- New decommissioning techniques that will allow more of the asset to be landed in smaller ports the UK. Ideally an industrial park should be developed specifically to accept and recondition the wide range of materials that lend themselves to reuse.
- Detailed assessment of all the materials is required once the materials are landed
- Bringing together facilities and the skill to decontaminate, check and repurpose a wide range of components.
- Testing and certification systems would need to be established or brought together before products and components could be resold
- New markets need to be opened up in the different sectors both in the UK and overseas.
In order to move this project forward a more detailed assessment of the quantity and quality of materials coming from the assets needs to be undertaken. In addition, potential markets need to be tested to understand the potential demand for components, and what different markets are willing to pay.
This assessment would provide the evidence that DECC and others need in order to set more challenging reuse targets. Without this type of legislative driver it is difficult to see how the Oil and Gas companies will be encouraged find ways to invest in circular economy solutions that could potentially create new jobs, skills and enterprise in Scotland and reduce the carbon emissions associated with decommissioning.

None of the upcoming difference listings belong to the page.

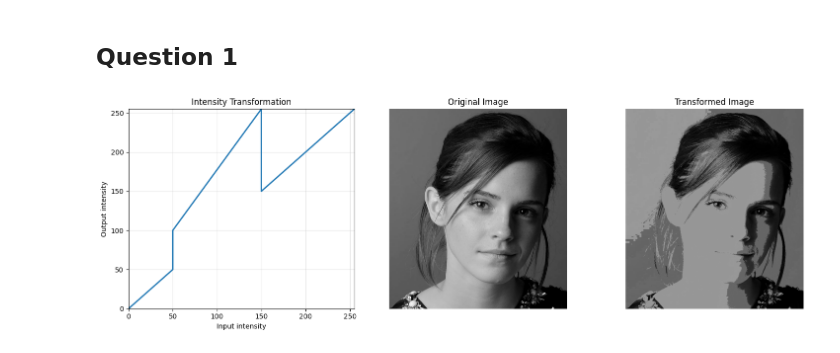
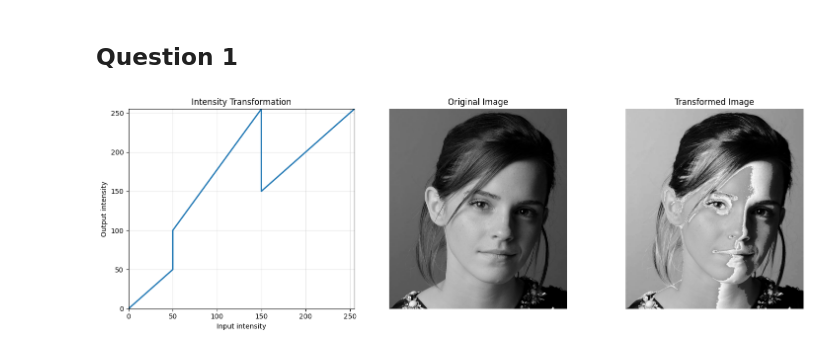
Before and after one commit to NethsanduKumarasinghe/EN3160_Assignment_01, a Jupyter notebook: EN3160_Assignment_01.ipynb, the cells around one changed output. Saved outputs shown, nothing was run; the diff lists cells and outputs as text; code cells hidden in the pictures.

```diff
--- a/EN3160_Assignment_01.ipynb
+++ b/EN3160_Assignment_01.ipynb
@@ -31,22 +31,20 @@ im = cv.imread(image_path, cv.IMREAD_GRAYSCALE)
 
 
 def intensity_transform(im, breakpoints):
-    x = breakpoints[:, 0]
-    y = breakpoints[:, 1]
-
     output = np.zeros_like(im, dtype=np.float32)
 
-    mask = im < 50
-    output[mask] = im[mask]
+    for i in range(len(breakpoints) - 1):
+        x1, y1 = breakpoints[i]
+        x2, y2 = breakpoints[i + 1]
 
-    mask = (im >= 50) & (im < 100)
-    output[mask] = 100 + (im[mask] - 50) * (150 - 100) / (100 - 50)
+        if x1 == x2:
+            continue
 
-    mask = (im >= 100) & (im < 150)
-    output[mask] = 150 + (im[mask] - 100) * (255 - 150) / (150 - 100)
+        mask = (im >= x1) & (im < x2)
 
-    mask = im >= 150
-    output[mask] = 150 + (im[mask] - 150) * (255 - 150) / (255 - 150)
+        output[mask] = y1 + (im[mask] - x1) * (y2 - y1) / (x2 - x1)
+
+    output[im >= breakpoints[-1, 0]] = breakpoints[-1, 1]
 
     return np.clip(output, 0, 255).astype(np.uint8)
 
@@ -54,39 +52,40 @@ def intensity_transform(im, breakpoints):
 breakpoints = np.array([
     [0, 0],
     [50, 50],
-    [100, 150],
+    [50,100],
     [150, 255],
+    [150,150],
     [255, 255]
 ])
 
 transformed = intensity_transform(im, breakpoints)
 
 plt.figure(figsize=(15, 5))
 plt.subplot(1, 3, 1)
-x_plot = [0, 50, 50, 150, 150, 255]
-y_plot = [0, 50, 100, 255, 150, 255]
+x_plot = breakpoints[:, 0]
+y_plot = breakpoints[:, 1]
 plt.plot(x_plot, y_plot, linewidth=2)
 plt.xlim(0, 255)
 plt.ylim(0, 255)
 
 plt.xlabel("Input intensity")
 plt.ylabel("Output intensity")
 plt.title("Intensity Transformation")
 
 plt.grid(alpha=0.3)
 
 plt.subplot(1, 3, 2)
 plt.imshow(im, cmap="gray", vmin=0, vmax=255)
 plt.title("Original Image")
 plt.axis("off")
 
 plt.subplot(1, 3, 3)
 plt.imshow(transformed, cmap="gray", vmin=0, vmax=255)
 plt.title("Transformed Image")
 plt.axis("off")
 
 plt.tight_layout()
 
 plt.show()
 # %% [output]
-[figure, old version]
+[figure, new version]
```
Also changed, not shown: parts of 1 cell of this notebook.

We are currently helping ZWS investigate how the circular economy concepts can be used in the Fish, Beer, Whisky and Farming industries. We have been developing a series of ideas for how the Orkneys can use bio-economy principles to reduce its reliance on the expensive import of livestock feed and fertiliser by making use of whisky, beer and other waste. We are also looking at options for using sewage and other farm wastes that are costly to dispose of to generate heat, power, fertiliser and fibre.
Our work with ZWS has been fascinating and very engaging. We firmly believe that circular economy principles offer enormous potential in both these sectors but it challenges the technical approaches that have been adopted to waste and resource management as well as the way in which costs and value are shared across the supply chain and how wider social and environmental costs and benefits are appraised.
Successful adoption of circular economy principles will require new business partnerships; new ways to share whole life costs and revenue; new systems approaches to resource utilisation that are potentially disruptive; in a risk averse environment, a willingness to test new technologies and industrial processes.
Useful Simple Projects are working with the Great Recovery and Zero Waste Scotland to explore the value the circular economy could bring to a number of industries in Scotland. Our first report was published last week which looks at the potential to reuse Oil and Gas assets in the North Sea to stimulate economic development and address major environmental issues.